The global auto industry finds itself in the midst of tectonic shifts today. Prime among these are car and usage patterns globally.
Rising traffic congestion, ride-sharing options, widening public, and disruptions like electric vehicles and autonomous mobility are driving new ownership patterns.
However, there are a lot of conflicting opinions, with alarmist calls for the end of “car ownership as we know it” routinely emerging. Others claim that vehicle sales are at all-time highs, and millennials are buying cars more than ever. In any case, does an ownership shift pose a threat to manufacturers and other players in the auto industry?
In India, over three million cars are sold annually. The country has over 50 motor vehicles per 1,000 people. However, industry experts have expressed fears about Indians not buying enough cars.
Emergence of shared mobility
Because of high up-front costs and ownership hassles, some consumers are now re-evaluating car ownership. The future of ownership is also being shaped by the emergence and growing popularity of ride-sharing services.
While we are noticing a trend towards car rental, carpooling and subscription services, the reality in India is that vehicle penetration still remains abysmally low. As per a government index, India has just 22 cars per 1,000 individuals.
In the US and the UK, the number stands at 980 and 850, respectively. Hence, it may be premature to say that shared mobility will disrupt ownership patterns.
Moreover, even as ride-sharing rises and ownership takes a dip, vehicle demand will simply shift from consumers to ride-sharing companies. Thus, vehicle sales will continue to grow and the auto industry has no reason to worry.
It has been estimated that by 2030, car sales in the US alone will fall by almost 12 per cent. Germany, in the past decade, has seen a fall of 28 per cent in getting driving licenses, according to Chinese auto consultancy ZoZo Go.
However, a Moody’s study in 2017 postulates that although ride sharing decreases the number of privately-owned cars, it will not result in a change in car demand. This is because if consumers choose a ride-share option instead of a private vehicle for a journey, the total amount of vehicle depreciation will be unaffected.
The only change will be that of depreciation units being concentrated in a lower number of cars. Given that vehicles have a fixed lifetime, the ride-share cars will depreciate faster than equivalent privately-owned vehicles.
This is encouraging news for the auto industry. It means vehicle sales volumes will be unaffected by the introduction of ride-sharing. Having fewer cars on the road does not have to mean lower car sales.
This is in part because ride-hailing and sharing companies favour modern, low-emission vehicles. Zipcar, in a bid to keep operations low carbon, is aiming for an all-electric fleet by 2025.
This represents an area of opportunity for auto manufacturers. Instead of re-branding themselves as tech-driven service providers, they can look to fulfil the demand for the next generation of electric cars.
The response from the auto industry to the mobility evolution has been nothing short of dramatic.
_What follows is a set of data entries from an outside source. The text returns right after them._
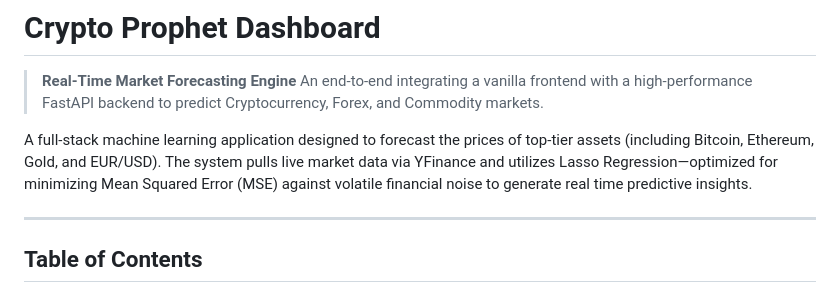
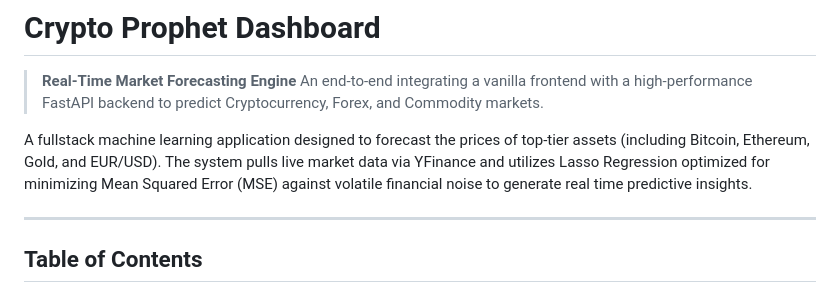
Before and after one commit to dimssrmdn01/crypto-prophet-dashboard, a Markdown page: README.md, the part around the change. Rendered like a GitHub page.

```diff
--- a/README.md
+++ b/README.md
@@ -3,7 +3,7 @@
 > **Real-Time Market Forecasting Engine**
 > An end-to-end integrating a vanilla frontend with a high-performance FastAPI backend to predict Cryptocurrency, Forex, and Commodity markets.
 
-A full-stack machine learning application designed to forecast the prices of top-tier assets (including Bitcoin, Ethereum, Gold, and EUR/USD). The system pulls live market data via YFinance and utilizes Lasso Regression—optimized for minimizing Mean Squared Error (MSE) against volatile financial noise to generate real time predictive insights.
+A fullstack machine learning application designed to forecast the prices of top-tier assets (including Bitcoin, Ethereum, Gold, and EUR/USD). The system pulls live market data via YFinance and utilizes Lasso Regression optimized for minimizing Mean Squared Error (MSE) against volatile financial noise to generate real time predictive insights.
 
 ---
 
```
Manufacturers largely seem to recognise that the increasingly fragmented, competitive market will only get more complicated and have taken two approaches to counteract any adverse effects.
For one, car manufacturers have begun investing in tech giants that offer new mobility services. Toyota, for instance, has parked millions in Uber. General Motors has invested in Lyft, and BMW in DriveNow.
Secondly, and this is more the case with foreign markets, Tesla’s growth has prompted a response from car manufacturers to look at electric cars. Daimler has been seeking tie-ups with Tesla. According to estimates by the Boston Consulting Group, over 33 per cent of cars plying on the roads by 2030 may be electric.
Over the next decade, automobiles are likely to be seen as more of an on-demand service instead of a big-ticket purchase. According to some industry figures, over 80 per cent of car sales will be to fleet management companies, not individual consumers. This means that automakers must prepare for a future where drivers may not necessarily want to own the cars they use.
As far as India is concerned, urbanisation in the country’s tier-2 and -3 cities has only just started, and vehicle ownership forms a large part of it. Combine it with the high aspirational value of a car and it is clear that ownership in India is under no threat; it is not expected to impact sales growth.
Given that metros and big cities still account for the large part of vehicle purchase in India, there is a huge untapped market for car ownership. As the auto boom in India’s small cities is underway, automakers must be ready to service this huge demand.
To compete with the likes of Uber and Zipcar, some car manufacturers are now looking at mobility services — everything from electric scooter hire to car-sharing apps.
Volvo’s 24-month subscription service in Canada is a leasing alternative covering maintenance, minor wear, and other costs in a single payment. Customers get a new vehicle and the latest tech. The company expects the subscription model will contribute to around 10 per cent of overall sales.
Then there are automotive giants like General Motors entering car-sharing programmes. It launched the Maven programme in 2016, allowing customers to use a fleet of company vehicles through a rental process.
To conclude, cars are not disappearing any time soon. What is slated to change is how we use them, and the automotive industry must keep up. Car-sharing, ride-hailing, and electric vehicles present an opportunity and carmakers must devise new methods to stay relevant.
The writer is Chairman & Managing Director, UNO MINDA